The New Appeal of Men’s Jewelry

The New Appeal of Men’s Jewelry by seven50

By Kathleen Beckett for THE NEW YORK TIMES

If you think you have been seeing more men wearing rings, bracelets and pendants — like Jay-Z, John Mayer or Hiroshi Fujiwara, known as the Godfather of Tokyo’s trendy Harajuku area — you’re not wrong.

The trend, which began several years ago along with the birth of men’s wear fashion weeks, has firmly taken hold around the globe. (The men’s weeks, however, haven’t enjoyed quite as much success.)

Some industry figures say Instagram has had a lot to do with the appeal.

Men today “don’t look at fashion magazines, but they look at Instagram,” said Cynthia Sakai, a Japanese jeweler who designs her Vita Fede line in New York, has it made in Italy, and sells it around the world in fashion-forward stores like Harvey Nichols and Lane Crawford. She is introducing a men’s line this fall. “Guys do style posts on Instagram, they do selfies and tell their friends what they’re wearing. Instagram and Snapchat changed the game.”

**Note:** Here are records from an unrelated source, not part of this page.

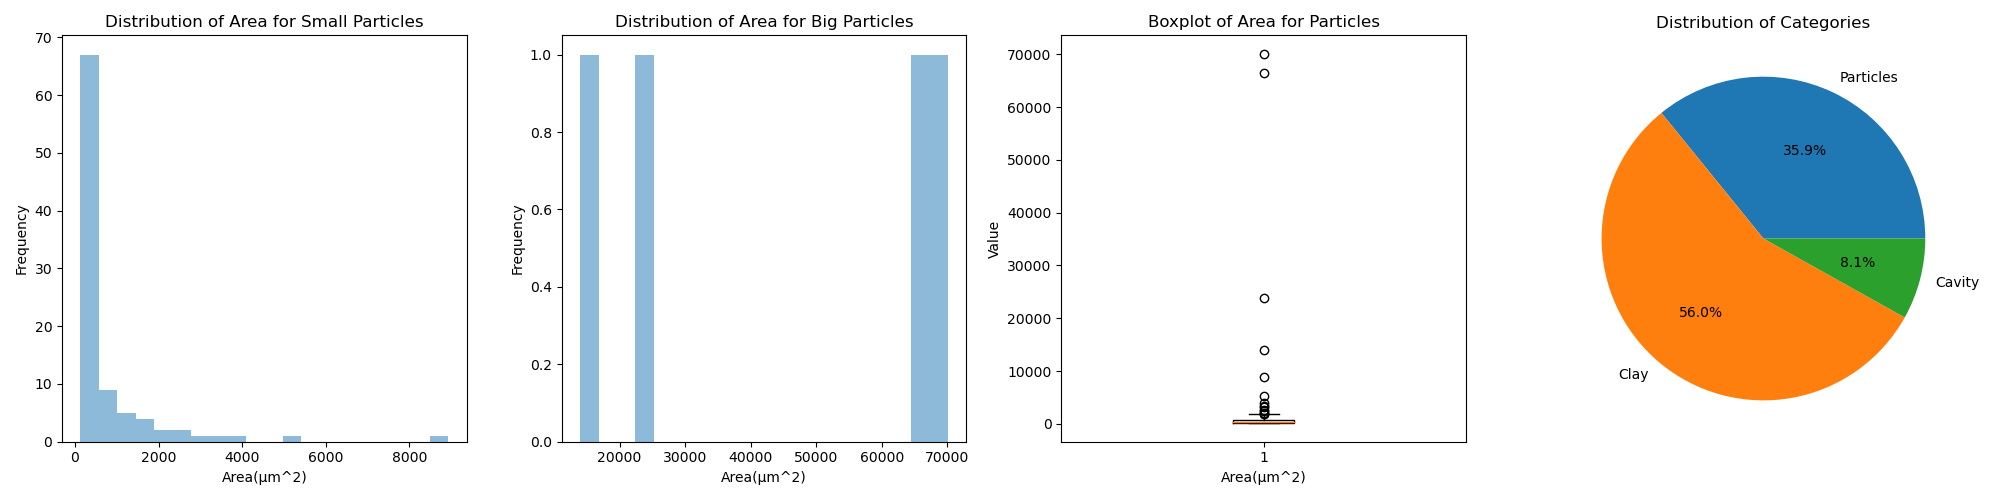
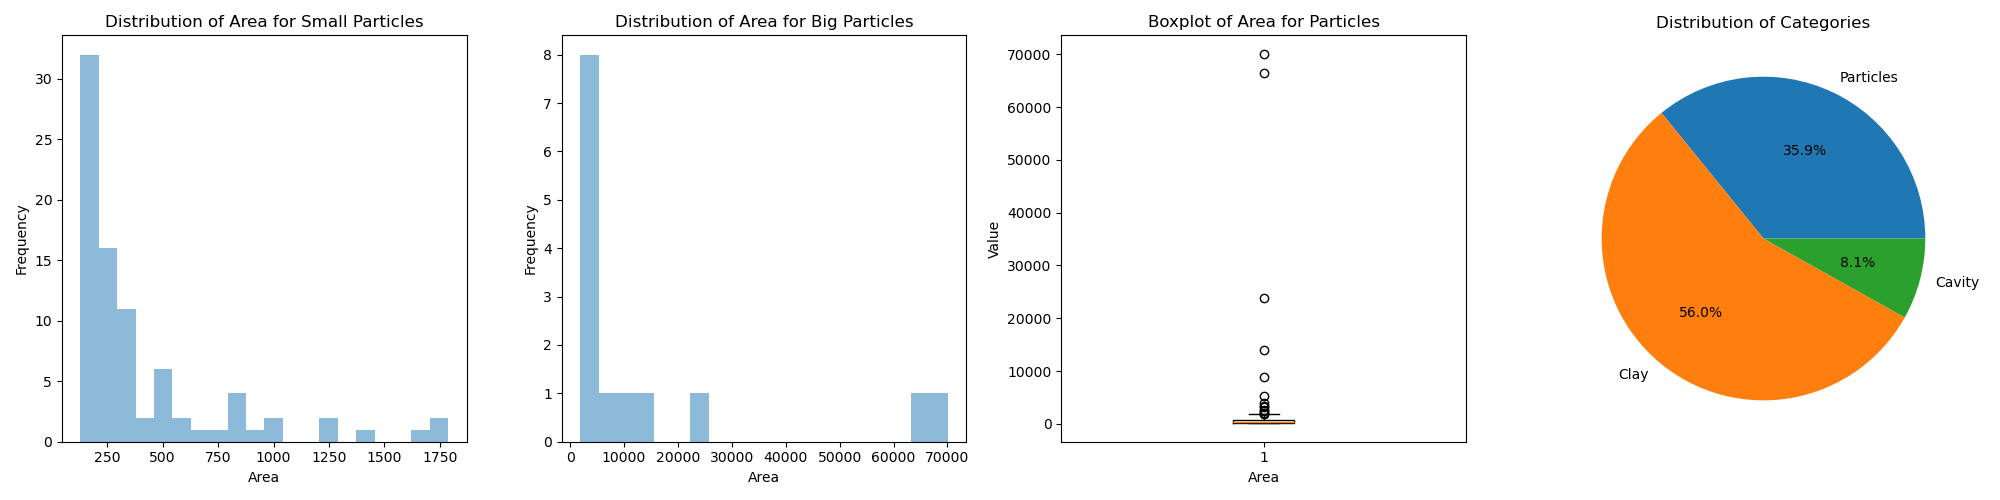
Add files via upload

diff --git a/test.py b/test.py
@@ -82,22 +82,30 @@ elem_area_lists = new_list
 for i in range(len(elem_area_lists)):
     area_list = elem_area_lists[i]
     figure, axes = plt.subplots(1, 4, figsize=(20, 5))
-    data_range_500 = [value for value in area_list if 0 <= value <= 10000]
+    res = np.percentile(area_list, (25, 50, 75), interpolation='midpoint')
+    q3 = res[0]
+    q1 = res[2]
+    up = 2.5 * q1 - 1.5 * q3
+    # print(q3)
+    # print(q1)
+    # print(up)
+
+    data_range_500 = [value for value in area_list if 0 <= value <= up]
     axes[0].hist(data_range_500, bins=20, alpha=0.5)
     axes[0].set_title('Distribution of Area for Small Particles')
-    axes[0].set_xlabel('Area(μm^2)')
+    axes[0].set_xlabel('Area')
     axes[0].set_ylabel('Frequency')
 
-    data_range_10000 = [value for value in area_list if value > 10000]
+    data_range_10000 = [value for value in area_list if value > up]
     axes[1].hist(data_range_10000, bins=20, alpha=0.5)
     axes[1].set_title('Distribution of Area for Big Particles')
-    axes[1].set_xlabel('Area(μm^2)')
+    axes[1].set_xlabel('Area')
     axes[1].set_ylabel('Frequency')
 
     # Plot boxplot of area
     axes[2].boxplot(area_list)
     axes[2].set_title('Boxplot of Area for Particles')
-    axes[2].set_xlabel('Area(μm^2)')
+    axes[2].set_xlabel('Area')
     axes[2].set_ylabel('Value')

If you think you have been seeing more men wearing rings, bracelets and pendants — like Jay-Z, John Mayer or Hiroshi Fujiwara, known as the Godfather of Tokyo’s trendy Harajuku area — you’re not wrong.  The trend, which began several years ago along with the birth of men’s wear fashion weeks, has firmly taken hold around the globe. (The men’s weeks, however, haven’t enjoyed quite as much success.)  Some industry figures say Instagram has had a lot to do with the appeal.  Men today “don’t look at fashion magazines, but they look at Instagram,” said Cynthia Sakai, a Japanese jeweler who designs her Vita Fede line in New York, has it made in Italy, and sells it around the world in fashion-forward stores like Harvey Nichols and Lane Crawford. She is introducing a men’s line this fall. “Guys do style posts on Instagram, they do selfies and tell their friends what they’re wearing. Instagram and Snapchat changed the game.”

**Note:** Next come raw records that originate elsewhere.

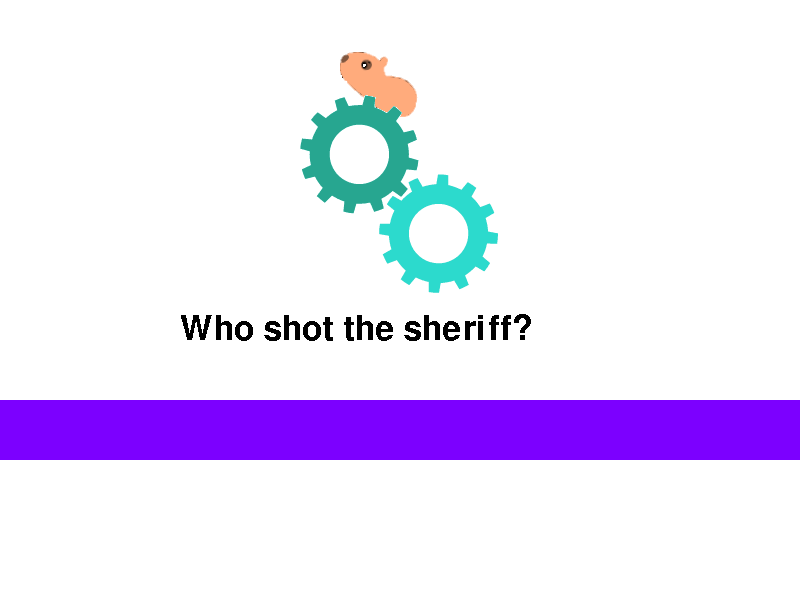
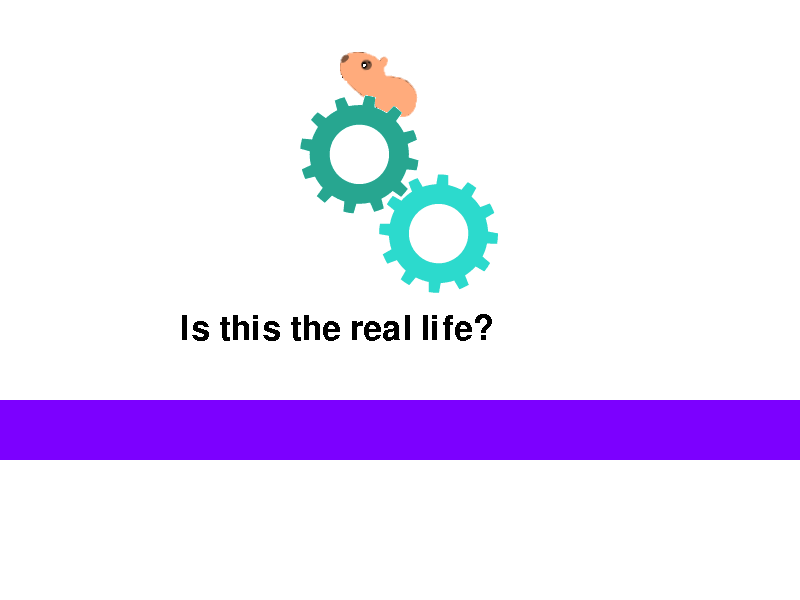
none

Changed region(s): [[0.2188, 0.51, 0.6562, 0.57]]

diff --git a/Server/Kahoot.py b/Server/Kahoot.py
@@ -114,10 +114,10 @@ def main():
     Server.ServerDitection.finish = True
     #if not done:
     #    done = add_question(screen, 5, "The correct answer is number 2", ["1", "2", "3", "4"], 2, None, 10, 1000)
-    if not done:
-            done = add_question(screen, 5, "Who shot the sheriff?", ["I shot the sheriff", "but I did not shoot the deputy", "It was santa!", "Chuck Norris did it!"], 1, None, 10, 800)
     #if not done:
-    #    done = add_question(screen, 5, "Is this the real life?", ["It's just a fantasy.", "Caught in a landslide", "No escape from reality", "Open your eyes"], 4, None, 10, 800)
+    #        done = add_question(screen, 5, "Who shot the sheriff?", ["I shot the sheriff", "but I did not shoot the deputy", "It was santa!", "Chuck Norris did it!"], 1, None, 10, 800)
+    if not done:
+        done = add_question(screen, 5, "Is this the real life?", ["It's just a fantasy.", "Caught in a landslide", "No escape from reality", "Open your eyes"], 4, None, 10, 800)
 
     if not done:
         Server.end_game()
@@ -298,10 +298,9 @@ def show_answer(screen, res, correct_answer, question):
 
     finish = False
     pygame.mixer.music.set_volume(1)
+    time.sleep(0.05)
     pygame.mixer.music.load(OST_DIR + "answers.mp3")
-    pygame.mixer.music.play(-1)
-    time.sleep(0.5)
-    pygame.mixer.music.fadeout(600)
+    pygame.mixer.music.play(1)
     last = time.time()
     while not finish:
         Server.receive()

diff --git a/Server/files/Server.py b/Server/files/Server.py
@@ -198,7 +198,8 @@ def results(correct_answer, score):
                 player.answer = None
             __players.sort(key=lambda x: x.score, reverse=True)
             return answers
-        return [12, 4, 1, 6]
+        import random
+        return [random.randint(0, 20) for x in range(4)]
     except Exception:
         _error()
         return [0, 0, 0, 0]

But it makes sense that social media has that kind of impact as the market research company NPD Group reported that, in the United States anyway, “Millennials are driving men’s jewelry sales, generating half of the growth, followed by Gen Z and Gen X.”

Global sales of men’s luxury fine jewelry reached $5.3 billion in 2017, up from $4.3 billion in 2012, an increase of 22 percent, according to Euromonitor International, a market research company. That may not seem like much when compared with the $31.9 billion sales in the women’s sector in 2017 — but the men’s growth has been steady.

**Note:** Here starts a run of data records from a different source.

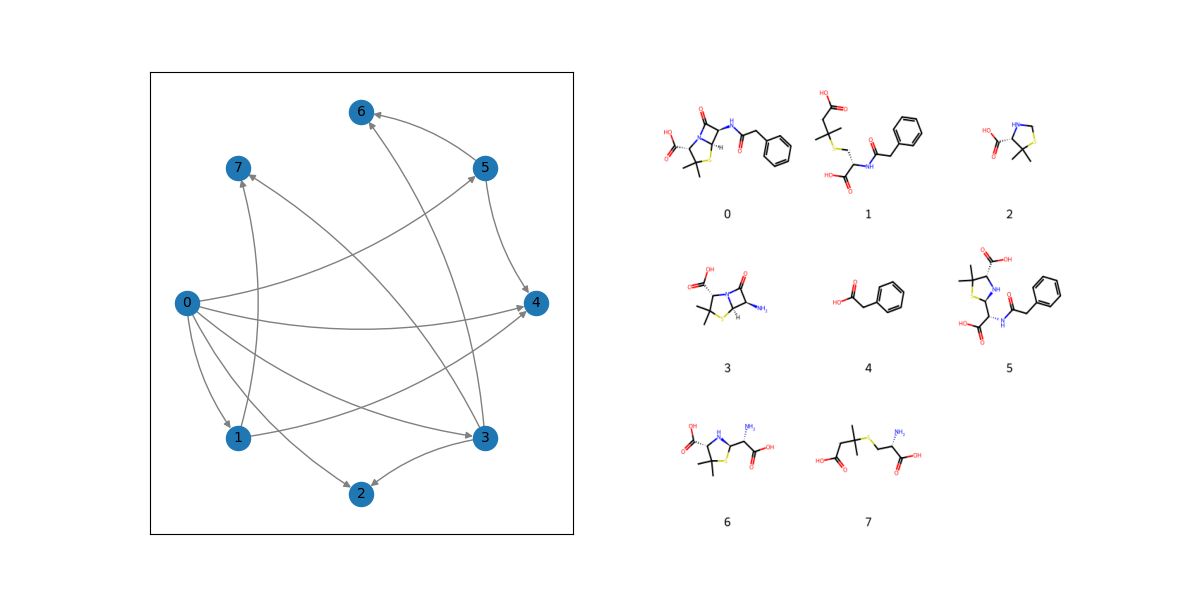
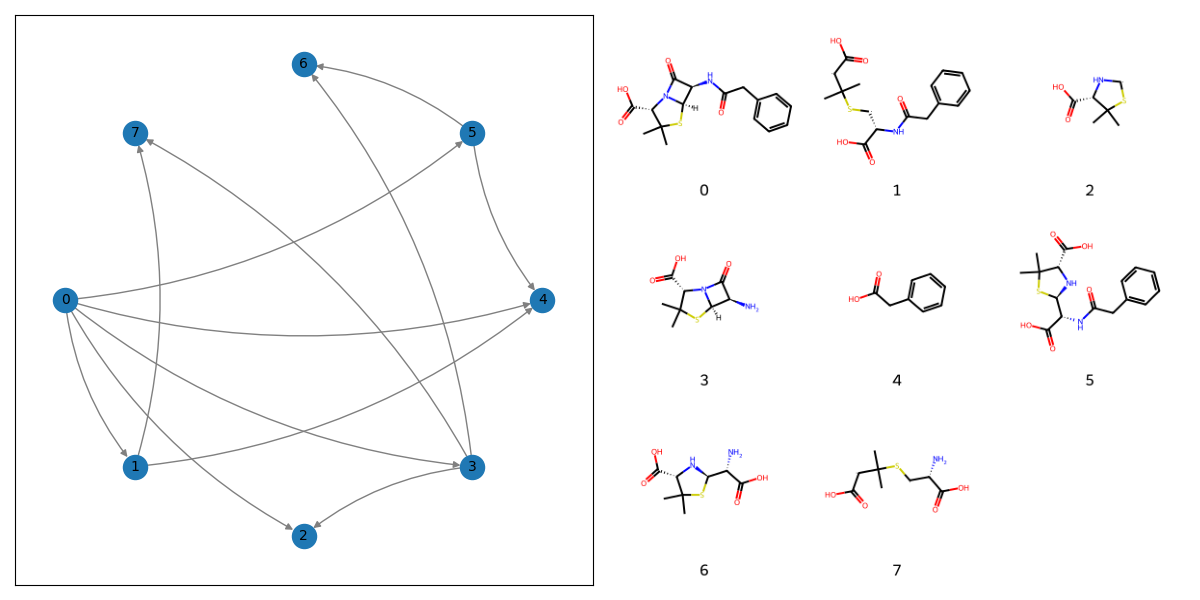
Changed to tight layout

diff --git a/src/chem_deg/degradation.py b/src/chem_deg/degradation.py
@@ -49,6 +49,7 @@ def draw_degradation_graph(graph: nx.MultiDiGraph, filename: str = None) -> plt.
     ax2.axis("off")
 
     # Save the figure
+    fig.tight_layout()
     if filename:
         fig.savefig(filename)
 

diff --git a/src/chem_deg/kinetics/graph.py b/src/chem_deg/kinetics/graph.py
@@ -54,6 +54,7 @@ def draw_kinetics_graph(df: pd.DataFrame, ph: int |  str, filename: str = None) 
     ax2.axis("off")
 
     # Save the figure
+    fig.tight_layout()
     if filename:
         fig.savefig(filename)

Rings are the hot men’s item around the world, with NPD Group noting that, in the United States, they “generate one-third of the men’s jewelry sales and almost two-thirds of the industry growth. Necklaces/chains are the No. 2 category, generating one-quarter of sales.”

The New Appeal of Men’s Jewelry